Truly, Madly, Deeply is oft misguidingly dubbed ‘the British Ghost’ – yes it has a dead husband coming back to his wife but really is where the similarity ends.This is more of a character study and less about Hollywood sheen and more in the realm of snotty crying, but also with plenty of laughter. Rickman oozes charisma as Jamie. Romantic lead was something of a change of pace and it would be something he would return to with great aplomb for Sense and Sensibility, also starring good friend Emma Thompson.
And he would be back in the romance realm with Thompson in segments of the ensemble comedy, Love Actually. Rickman here taking on various attributes as villain of the piece-of-sorts having an affair, but also comic moments with Rowan Atkinson and still loving his wife. Again it was another interesting,rounded character.
We’d already seen Rickman’s comedic chops in the likes of Prince of Thieves with his (reportedly ad-libbed) cancelling of Christmas – we’d seen it even earlier as Kevin Kline’s artist flatmate in The January Man – and he certainly left his imprint in that genre with his turn in Dogma and with ‘that’ unmistakable voice as Marvin in The Hitchhikers Guide To The Galaxy.

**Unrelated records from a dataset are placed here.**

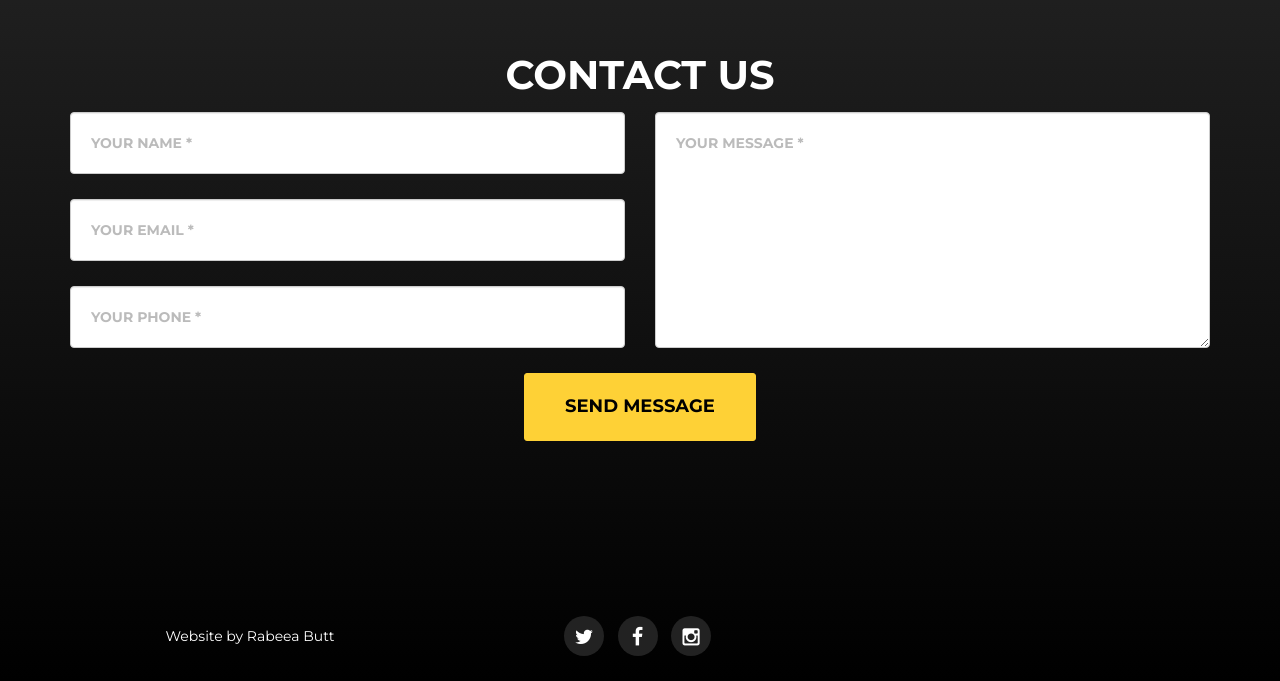
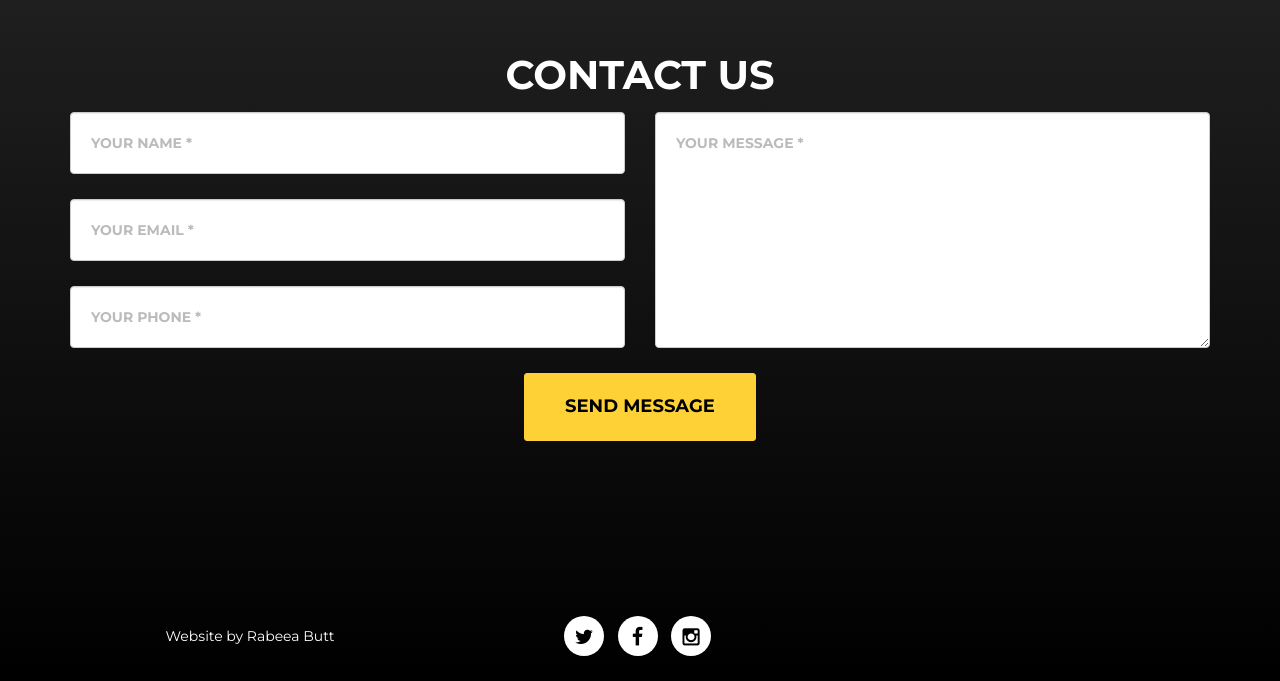
Before and after one commit to rabeeab/Discography-, a plain HTML site: page index.html in a window 1280 px wide. Shown: the part 4919-5600 px from the top of the page. Drawn offline with nearby package versions, Linux system fonts and the light colour scheme; a web font is replaced by a local one.

Commit message:
glyphicon update
changed glyphicons to appear white when not hovered
in agency.css

```diff
--- a/css/agency.css
+++ b/css/agency.css
@@ -570,13 +570,13 @@ ul.social-buttons {
 }
 ul.social-buttons li a {
   display: block;
-  background-color: #222;
+  background-color: #fff;
   height: 40px;
   width: 40px;
   border-radius: 100%;
   font-size: 20px;
   line-height: 40px;
-  color: #fff;
+  color: #000;
   outline: 0;
   -webkit-transition: all .3s;
   -moz-transition: all .3s;
```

But by Grabthar’s hammer, his lasting comedy gift to us though was in the greatest Star Trek film never made, Galaxy Quest, in his Nimoy/Patrick Stewart hybrid role as the award-winning Shakespearean actor, Alexander Dane, who is is typecast as alien Dr. Lazarus. His delivery is sublime.

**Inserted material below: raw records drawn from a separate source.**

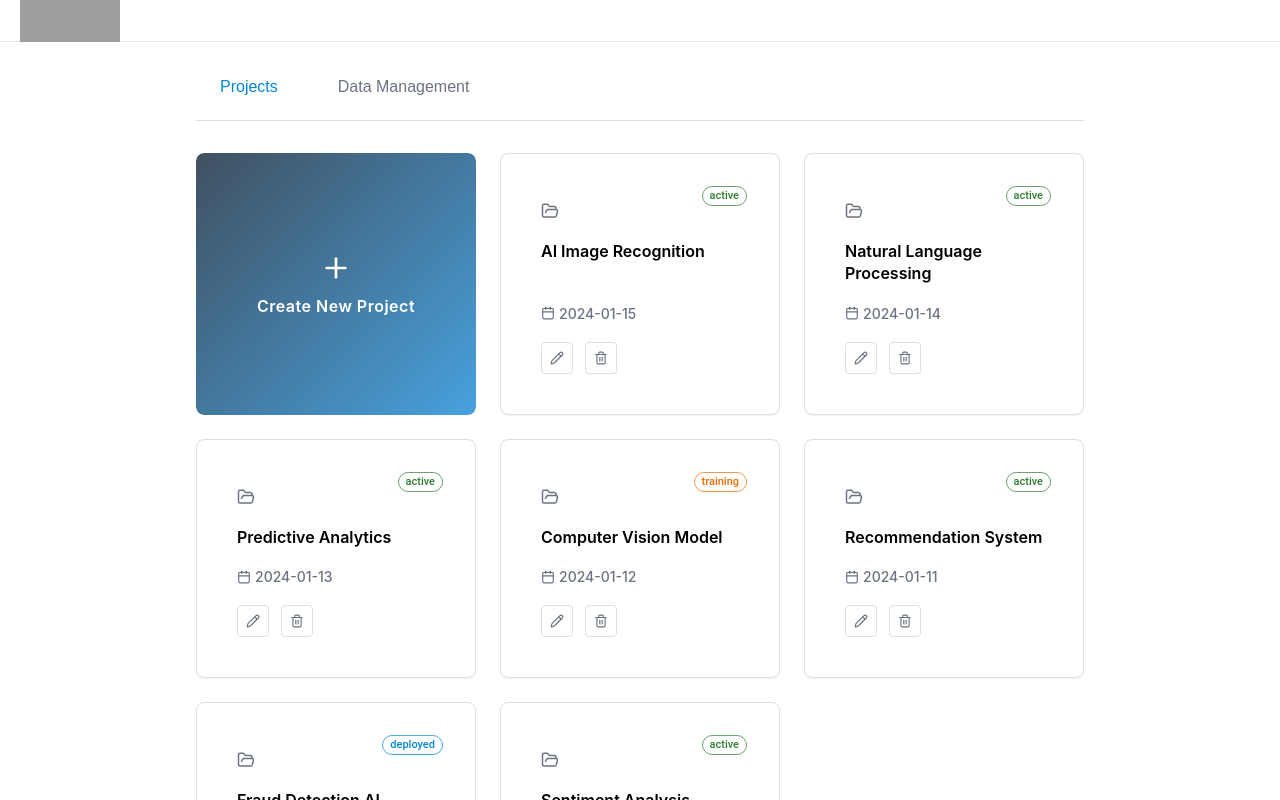
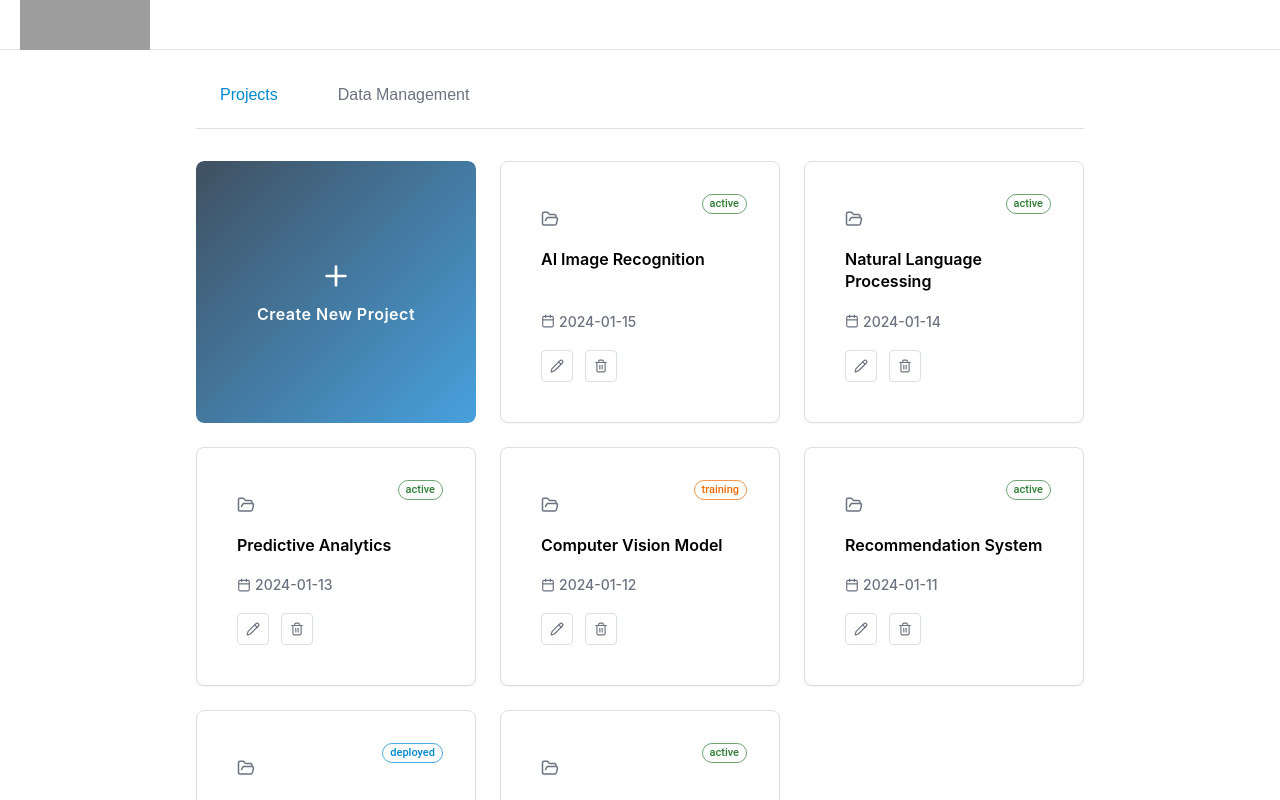
Before and after one commit to sw-mobility/SDV_AIFW, a React (Vite) app: page / in a window 1280 px wide. Shown: the top 800 px of the page. Built offline with nearby package versions, Linux system fonts and the light colour scheme; grey boxes are pictures that could not be loaded; a web font is replaced by a local one.

Commit message:
[chore] header 크기 수정

```diff
--- a/src/components/layout/Layout.module.css
+++ b/src/components/layout/Layout.module.css
@@ -22,7 +22,7 @@
 
 .header {
     border-bottom: 1px solid #e5e8eb;
-    height: 42px;
+    height: 50px;
     display: flex;
     align-items: center;
     padding: 0 20px;
@@ -35,7 +35,7 @@
 }
 
 .logo {
-    width: 100px;
+    width: 130px;
     object-fit: contain;
     flex-shrink: 0;
 }
```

Back to Truly, Madly, Deeply, Rickman ultimately shows us even in death there is life. And perhaps that is what he has left with his body of work, his life of others on the screen. They aren’t Rickman, but they are, we feel we know him, and feeling we know him and the interesting characters he inhabited, we miss him.
Like Jamie, the character he plays in Truly, we can always have him in our home. Released theatrically in the US it was shown as part of a Screen Two drama on BBC2, so it was somewhat fitting that it all kind of came full circle upon Rickman’s passing as good friend and Truly, Madly, Deeply co-star Juliet Stevenson was interviewed live in the Newsnight studio on BBC2.
With a giant black and white image of Rickman behind her she said: “He could make you roar with laughter with a couple of words, he could be searingly insightful with just a line. He was very instinctive and a very intuitive person.”
And that in a single sentence pretty much perfectly encapsulates all of the above and captures the very essence of the man and his performances.
Her beautiful tribute continued: “He treated everyone with the same degree of courtesy and that’s one of the reasons he’s very, very loved. He had absolutely no snobbery at all. He saw the possibilities in everybody.”
I wrote to Alan Rickman back in 2001, when he was in London on stage at the Albery Theatre in ‘Private Lives’. He showed that courtesy Stevenson spoke of to me and very kindly sent a signed black and white picture back, and that’s just one of the reasons he’s very, very loved and shall continue to be very, very missed.